Somehow in all my life (until now) I missed this book. It wasn’t until someone made a comparison to it in a review for my first Toonopolis book that I discovered it. That being said, I am quite happy to have found it! The first instinct is Alice’s Adventures in Wonderland for boys. I think, in a way, Phantom Tollbooth is a step above Alice and turns on the clever wordplay to an even higher level, which is impressive. In Alice, there was no overall purpose behind the nonsense. In Milo’s adventure, however, there is an amazing sense of underlying lessons and learning that can be done using the glut of literal puns around cliches and literary devices.
I could easily picture (or even develop) an extended lesson plan in an English class using Phantom Tollbooth as an anchor. Juster masterfully mixes in humorous dialogue with valuable lessons on perspective (Alec Bings, the boy who grew down instead of up), repetitive diction (the five advisers from DIctionopolis), and jumping to conclusions (literally, with the Island of Confusion). The most impressive to me, however, was easy to pass over because very little time was spent on it: the various monsters on the Mountains of Ignorance. A great lesson in a middle school English class would be to take one of the monsters mentioned in brief (such as the Overbearing Know-it-all, Gross Exaggeration, or Threadbare Excuse) and expand on them and why they are such monsters of ignorance even today.

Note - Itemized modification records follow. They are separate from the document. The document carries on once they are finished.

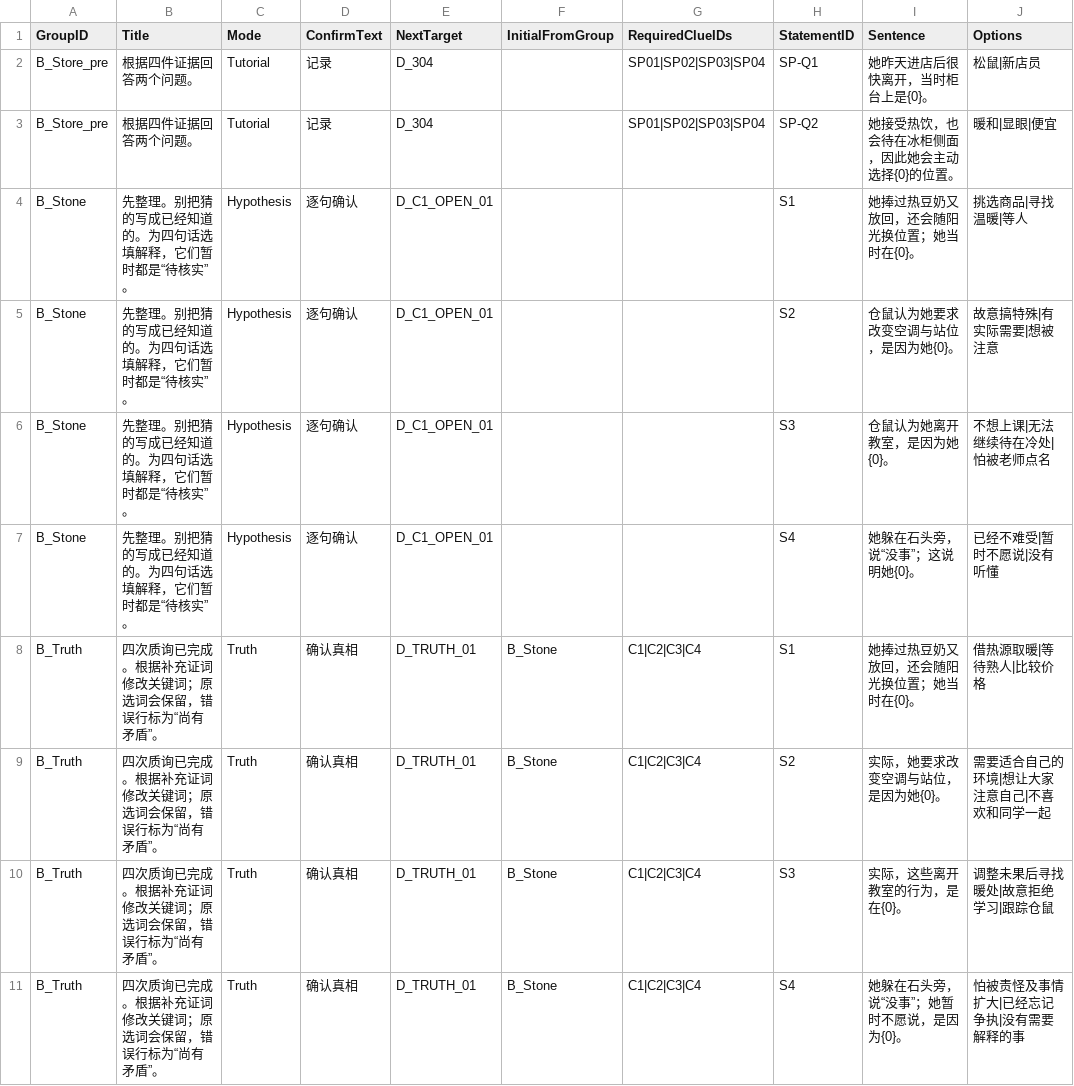
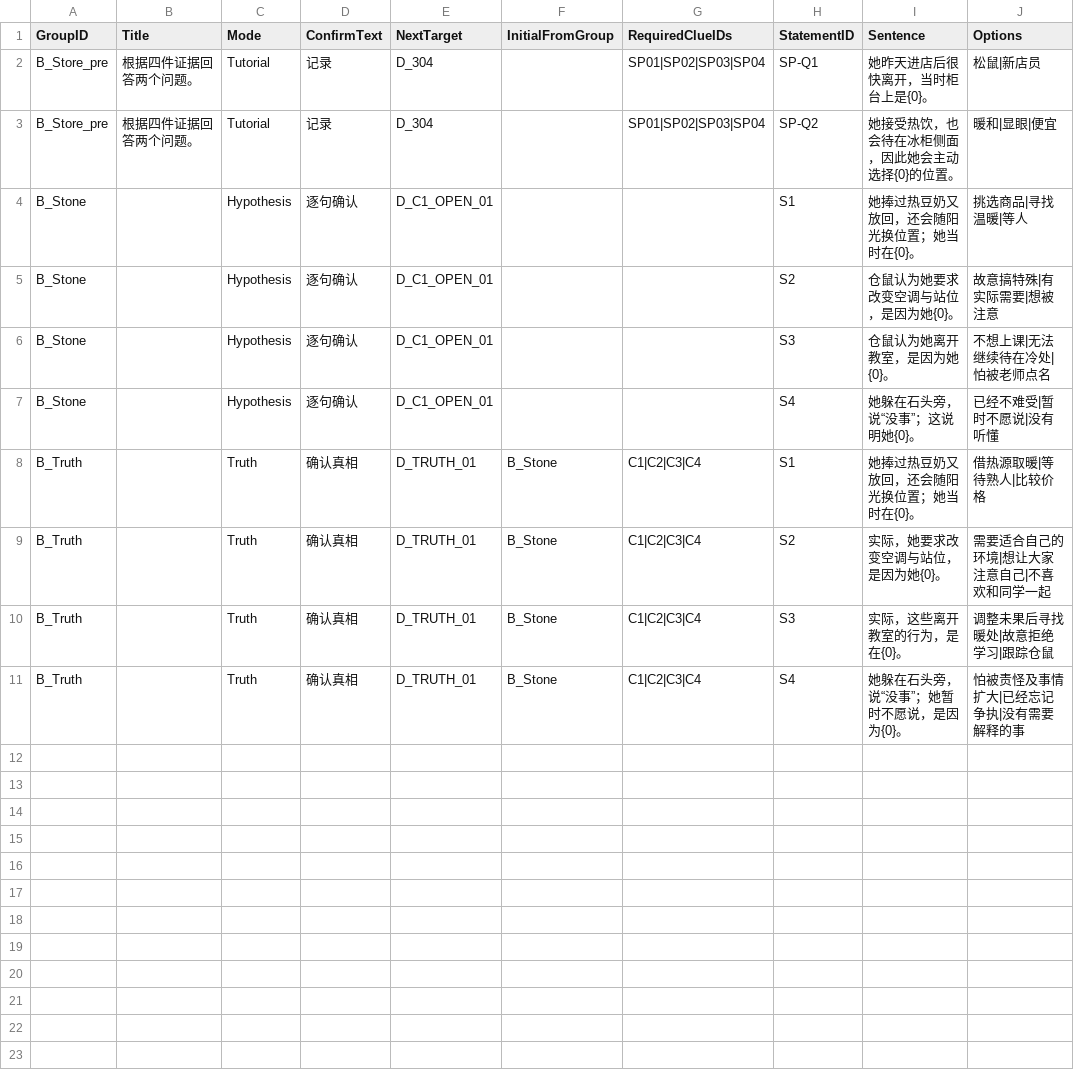
Before and after one commit to Linksora/TapTapJam2026, a CSV file: Assets/Data/Level_01/ReasoningTable.csv, drawn as a sheet; only a part is shown; the diff names each change by its address in the sheet, - before the commit and + after, or states it on an @@ line.

```diff
--- a/Assets/Data/Level_01/ReasoningTable.csv
+++ b/Assets/Data/Level_01/ReasoningTable.csv
-B4:B7 (Title): 先整理。别把猜的写成已经知道的。为四句话选填解释，它们暂时都是“待核实”。
+B4:B7 (Title): (empty)
-B8:B11 (Title): 四次质询已完成。根据补充证词修改关键词；原选词会保留，错误行标为“尚有矛盾”。
+B8:B11 (Title): (empty)
```
Also changed, not shown: Assets/Data/Level_01/ScriptTable.csv, Assets/Data/Level_01/WorldInteractionTable.csv, 16 other files.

This book is content appropriate for all ages. Much like the aforementioned Alice stories, it takes place in a whimsical other-world with no real consequence or bearing on the real world. In fact, Milo is only gone for an hour and the only change is knowledge on his part. There is no content that would preclude the youngest of readers from being able to enjoy the story.
The mile-a-minute cliches and wordplay, however, lends me to think that this book is best for 10+. In order to fully appreciate some of the literal humor, the reader will have to have enough experience with English language idioms. Luckily, Juster used some of the most common cliches and even a child reading this book 50+ years after its publication should be able to pick up on the majority of the jokes (and lessons) contained in the book.
5/5 Giant Cartoon Mallets from Toonopolis, The Blog's Books For Boys reviews.
This book explores English and mathematics, and connects them together in a world of their own. A world filled with puns and wordplay.
Milo is filled with ennui, and can find nothing that interests or excites him. The arrival of a cardboard tollbooth and little electric car send him into a world of adventure and exploration where his expectations are overturned.
His traveling companion is Tock, a dog with a clock in it's middle. He turns out to be both lovable, and offers often dry comments on the situation at hand. I never warmed up to the Humbug, who seemed to me to be part snake oil salesman. Yet he has his lovable moments.
If you have not read this book to your child, or have not given it to him or her to read on their own, then I think they are sadly deprived children.